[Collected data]
·····

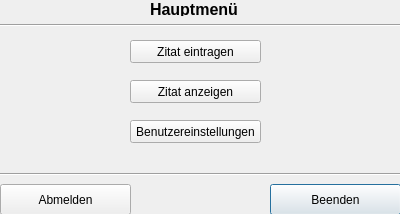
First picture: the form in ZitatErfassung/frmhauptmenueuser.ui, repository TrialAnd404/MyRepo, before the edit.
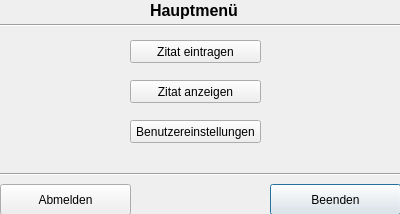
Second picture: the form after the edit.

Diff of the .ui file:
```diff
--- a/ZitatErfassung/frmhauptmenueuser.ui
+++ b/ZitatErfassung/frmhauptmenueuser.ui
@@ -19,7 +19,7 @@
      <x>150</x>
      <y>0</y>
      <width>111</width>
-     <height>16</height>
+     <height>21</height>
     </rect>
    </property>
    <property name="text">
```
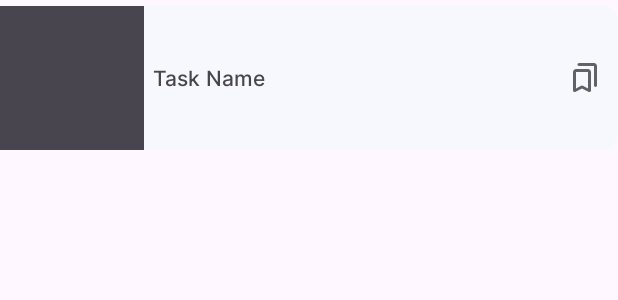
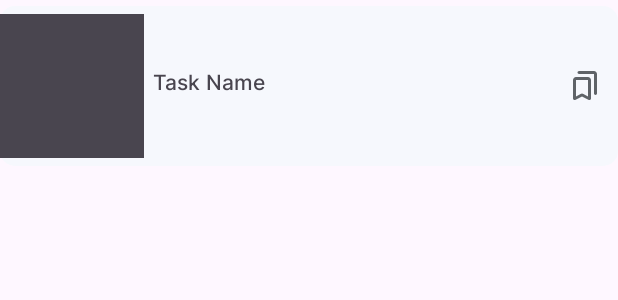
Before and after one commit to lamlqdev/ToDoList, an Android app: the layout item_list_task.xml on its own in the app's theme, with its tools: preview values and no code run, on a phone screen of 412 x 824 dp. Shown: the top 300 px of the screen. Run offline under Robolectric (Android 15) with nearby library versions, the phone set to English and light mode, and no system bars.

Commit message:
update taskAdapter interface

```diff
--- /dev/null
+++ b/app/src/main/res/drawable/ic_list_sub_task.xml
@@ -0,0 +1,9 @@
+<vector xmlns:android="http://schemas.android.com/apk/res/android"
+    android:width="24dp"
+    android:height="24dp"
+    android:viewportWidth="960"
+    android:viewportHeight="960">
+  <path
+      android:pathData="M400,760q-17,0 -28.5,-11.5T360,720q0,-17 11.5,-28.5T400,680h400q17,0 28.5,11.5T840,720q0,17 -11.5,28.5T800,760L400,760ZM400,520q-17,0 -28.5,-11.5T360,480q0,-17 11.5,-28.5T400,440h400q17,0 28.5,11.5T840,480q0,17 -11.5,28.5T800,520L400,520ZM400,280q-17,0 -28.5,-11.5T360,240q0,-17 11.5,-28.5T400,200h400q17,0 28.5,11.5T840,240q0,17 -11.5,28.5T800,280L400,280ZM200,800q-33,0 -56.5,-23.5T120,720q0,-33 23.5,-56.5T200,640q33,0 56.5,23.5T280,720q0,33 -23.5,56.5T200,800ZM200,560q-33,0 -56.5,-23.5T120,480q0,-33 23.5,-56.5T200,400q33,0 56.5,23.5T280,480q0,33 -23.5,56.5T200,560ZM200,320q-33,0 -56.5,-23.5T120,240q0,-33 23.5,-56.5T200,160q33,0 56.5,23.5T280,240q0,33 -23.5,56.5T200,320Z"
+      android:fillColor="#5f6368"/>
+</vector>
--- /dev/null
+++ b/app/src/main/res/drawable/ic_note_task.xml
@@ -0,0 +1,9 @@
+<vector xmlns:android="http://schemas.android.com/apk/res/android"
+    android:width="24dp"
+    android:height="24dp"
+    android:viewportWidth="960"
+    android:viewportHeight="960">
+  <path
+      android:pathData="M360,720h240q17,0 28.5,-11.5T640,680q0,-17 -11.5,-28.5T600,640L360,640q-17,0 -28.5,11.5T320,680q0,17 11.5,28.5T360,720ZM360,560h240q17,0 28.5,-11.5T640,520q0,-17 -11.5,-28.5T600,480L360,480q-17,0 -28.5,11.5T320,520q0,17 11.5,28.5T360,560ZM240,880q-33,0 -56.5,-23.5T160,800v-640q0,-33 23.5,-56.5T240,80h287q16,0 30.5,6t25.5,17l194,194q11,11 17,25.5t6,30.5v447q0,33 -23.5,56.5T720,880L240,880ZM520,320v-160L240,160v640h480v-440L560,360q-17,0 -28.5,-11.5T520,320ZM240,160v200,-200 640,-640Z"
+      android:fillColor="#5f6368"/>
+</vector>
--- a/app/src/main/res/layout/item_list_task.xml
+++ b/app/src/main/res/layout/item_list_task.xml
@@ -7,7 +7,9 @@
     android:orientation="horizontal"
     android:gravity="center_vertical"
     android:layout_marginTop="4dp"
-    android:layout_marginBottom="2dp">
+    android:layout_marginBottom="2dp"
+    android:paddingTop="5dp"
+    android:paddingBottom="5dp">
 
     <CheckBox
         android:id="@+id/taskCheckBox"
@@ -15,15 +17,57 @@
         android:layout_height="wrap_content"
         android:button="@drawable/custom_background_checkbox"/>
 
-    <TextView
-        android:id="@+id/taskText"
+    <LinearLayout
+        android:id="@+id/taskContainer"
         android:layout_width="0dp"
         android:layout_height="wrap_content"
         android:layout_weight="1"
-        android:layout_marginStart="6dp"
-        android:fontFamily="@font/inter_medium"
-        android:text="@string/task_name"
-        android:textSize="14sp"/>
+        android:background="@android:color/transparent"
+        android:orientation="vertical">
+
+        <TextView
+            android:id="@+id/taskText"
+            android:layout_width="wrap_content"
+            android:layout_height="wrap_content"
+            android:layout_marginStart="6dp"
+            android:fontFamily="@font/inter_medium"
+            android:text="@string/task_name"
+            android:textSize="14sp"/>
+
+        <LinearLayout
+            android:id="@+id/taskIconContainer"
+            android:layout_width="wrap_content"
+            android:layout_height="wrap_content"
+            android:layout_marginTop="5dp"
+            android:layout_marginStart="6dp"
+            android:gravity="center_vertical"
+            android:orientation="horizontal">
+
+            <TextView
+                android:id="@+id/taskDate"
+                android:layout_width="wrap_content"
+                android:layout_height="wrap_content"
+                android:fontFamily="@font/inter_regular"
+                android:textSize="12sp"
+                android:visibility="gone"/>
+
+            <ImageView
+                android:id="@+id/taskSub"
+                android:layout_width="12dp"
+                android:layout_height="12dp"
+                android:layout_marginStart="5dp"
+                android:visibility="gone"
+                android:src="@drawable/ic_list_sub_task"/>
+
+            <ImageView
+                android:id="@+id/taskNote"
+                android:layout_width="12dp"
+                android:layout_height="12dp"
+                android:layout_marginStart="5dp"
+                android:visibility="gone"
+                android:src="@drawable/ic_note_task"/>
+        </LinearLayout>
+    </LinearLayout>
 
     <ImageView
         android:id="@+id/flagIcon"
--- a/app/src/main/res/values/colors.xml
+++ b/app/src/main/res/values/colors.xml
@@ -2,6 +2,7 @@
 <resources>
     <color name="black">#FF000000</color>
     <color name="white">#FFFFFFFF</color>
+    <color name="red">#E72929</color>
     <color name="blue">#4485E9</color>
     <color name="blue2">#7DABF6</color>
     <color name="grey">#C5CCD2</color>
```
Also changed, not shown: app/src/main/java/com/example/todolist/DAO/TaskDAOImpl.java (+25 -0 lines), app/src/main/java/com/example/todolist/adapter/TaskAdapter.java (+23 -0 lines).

·····

Every line above should be copied exactly, apart from any pictures.

▸ **EXERCISE OUTPUT**:
First picture: the form in ZitatErfassung/frmhauptmenueuser.ui, repository TrialAnd404/MyRepo, before the edit.
Second picture: the form after the edit.

Diff of the .ui file:
```diff
--- a/ZitatErfassung/frmhauptmenueuser.ui
+++ b/ZitatErfassung/frmhauptmenueuser.ui
@@ -19,7 +19,7 @@
      <x>150</x>
      <y>0</y>
      <width>111</width>
-     <height>16</height>
+     <height>21</height>
     </rect>
    </property>
    <property name="text">
```
Before and after one commit to lamlqdev/ToDoList, an Android app: the layout item_list_task.xml on its own in the app's theme, with its tools: preview values and no code run, on a phone screen of 412 x 824 dp. Shown: the top 300 px of the screen. Run offline under Robolectric (Android 15) with nearby library versions, the phone set to English and light mode, and no system bars.

Commit message:
update taskAdapter interface

```diff
--- /dev/null
+++ b/app/src/main/res/drawable/ic_list_sub_task.xml
@@ -0,0 +1,9 @@
+<vector xmlns:android="http://schemas.android.com/apk/res/android"
+    android:width="24dp"
+    android:height="24dp"
+    android:viewportWidth="960"
+    android:viewportHeight="960">
+  <path
+      android:pathData="M400,760q-17,0 -28.5,-11.5T360,720q0,-17 11.5,-28.5T400,680h400q17,0 28.5,11.5T840,720q0,17 -11.5,28.5T800,760L400,760ZM400,520q-17,0 -28.5,-11.5T360,480q0,-17 11.5,-28.5T400,440h400q17,0 28.5,11.5T840,480q0,17 -11.5,28.5T800,520L400,520ZM400,280q-17,0 -28.5,-11.5T360,240q0,-17 11.5,-28.5T400,200h400q17,0 28.5,11.5T840,240q0,17 -11.5,28.5T800,280L400,280ZM200,800q-33,0 -56.5,-23.5T120,720q0,-33 23.5,-56.5T200,640q33,0 56.5,23.5T280,720q0,33 -23.5,56.5T200,800ZM200,560q-33,0 -56.5,-23.5T120,480q0,-33 23.5,-56.5T200,400q33,0 56.5,23.5T280,480q0,33 -23.5,56.5T200,560ZM200,320q-33,0 -56.5,-23.5T120,240q0,-33 23.5,-56.5T200,160q33,0 56.5,23.5T280,240q0,33 -23.5,56.5T200,320Z"
+      android:fillColor="#5f6368"/>
+</vector>
--- /dev/null
+++ b/app/src/main/res/drawable/ic_note_task.xml
@@ -0,0 +1,9 @@
+<vector xmlns:android="http://schemas.android.com/apk/res/android"
+    android:width="24dp"
+    android:height="24dp"
+    android:viewportWidth="960"
+    android:viewportHeight="960">
+  <path
+      android:pathData="M360,720h240q17,0 28.5,-11.5T640,680q0,-17 -11.5,-28.5T600,640L360,640q-17,0 -28.5,11.5T320,680q0,17 11.5,28.5T360,720ZM360,560h240q17,0 28.5,-11.5T640,520q0,-17 -11.5,-28.5T600,480L360,480q-17,0 -28.5,11.5T320,520q0,17 11.5,28.5T360,560ZM240,880q-33,0 -56.5,-23.5T160,800v-640q0,-33 23.5,-56.5T240,80h287q16,0 30.5,6t25.5,17l194,194q11,11 17,25.5t6,30.5v447q0,33 -23.5,56.5T720,880L240,880ZM520,320v-160L240,160v640h480v-440L560,360q-17,0 -28.5,-11.5T520,320ZM240,160v200,-200 640,-640Z"
+      android:fillColor="#5f6368"/>
+</vector>
--- a/app/src/main/res/layout/item_list_task.xml
+++ b/app/src/main/res/layout/item_list_task.xml
@@ -7,7 +7,9 @@
     android:orientation="horizontal"
     android:gravity="center_vertical"
     android:layout_marginTop="4dp"
-    android:layout_marginBottom="2dp">
+    android:layout_marginBottom="2dp"
+    android:paddingTop="5dp"
+    android:paddingBottom="5dp">
 
     <CheckBox
         android:id="@+id/taskCheckBox"
@@ -15,15 +17,57 @@
         android:layout_height="wrap_content"
         android:button="@drawable/custom_background_checkbox"/>
 
-    <TextView
-        android:id="@+id/taskText"
+    <LinearLayout
+        android:id="@+id/taskContainer"
         android:layout_width="0dp"
         android:layout_height="wrap_content"
         android:layout_weight="1"
-        android:layout_marginStart="6dp"
-        android:fontFamily="@font/inter_medium"
-        android:text="@string/task_name"
-        android:textSize="14sp"/>
+        android:background="@android:color/transparent"
+        android:orientation="vertical">
+
+        <TextView
+            android:id="@+id/taskText"
+            android:layout_width="wrap_content"
+            android:layout_height="wrap_content"
+            android:layout_marginStart="6dp"
+            android:fontFamily="@font/inter_medium"
+            android:text="@string/task_name"
+            android:textSize="14sp"/>
+
+        <LinearLayout
+            android:id="@+id/taskIconContainer"
+            android:layout_width="wrap_content"
+            android:layout_height="wrap_content"
+            android:layout_marginTop="5dp"
+            android:layout_marginStart="6dp"
+            android:gravity="center_vertical"
+            android:orientation="horizontal">
+
+            <TextView
+                android:id="@+id/taskDate"
+                android:layout_width="wrap_content"
+                android:layout_height="wrap_content"
+                android:fontFamily="@font/inter_regular"
+                android:textSize="12sp"
+                android:visibility="gone"/>
+
+            <ImageView
+                android:id="@+id/taskSub"
+                android:layout_width="12dp"
+                android:layout_height="12dp"
+                android:layout_marginStart="5dp"
+                android:visibility="gone"
+                android:src="@drawable/ic_list_sub_task"/>
+
+            <ImageView
+                android:id="@+id/taskNote"
+                android:layout_width="12dp"
+                android:layout_height="12dp"
+                android:layout_marginStart="5dp"
+                android:visibility="gone"
+                android:src="@drawable/ic_note_task"/>
+        </LinearLayout>
+    </LinearLayout>
 
     <ImageView
         android:id="@+id/flagIcon"
--- a/app/src/main/res/values/colors.xml
+++ b/app/src/main/res/values/colors.xml
@@ -2,6 +2,7 @@
 <resources>
     <color name="black">#FF000000</color>
     <color name="white">#FFFFFFFF</color>
+    <color name="red">#E72929</color>
     <color name="blue">#4485E9</color>
     <color name="blue2">#7DABF6</color>
     <color name="grey">#C5CCD2</color>
```
Also changed, not shown: app/src/main/java/com/example/todolist/DAO/TaskDAOImpl.java (+25 -0 lines), app/src/main/java/com/example/todolist/adapter/TaskAdapter.java (+23 -0 lines).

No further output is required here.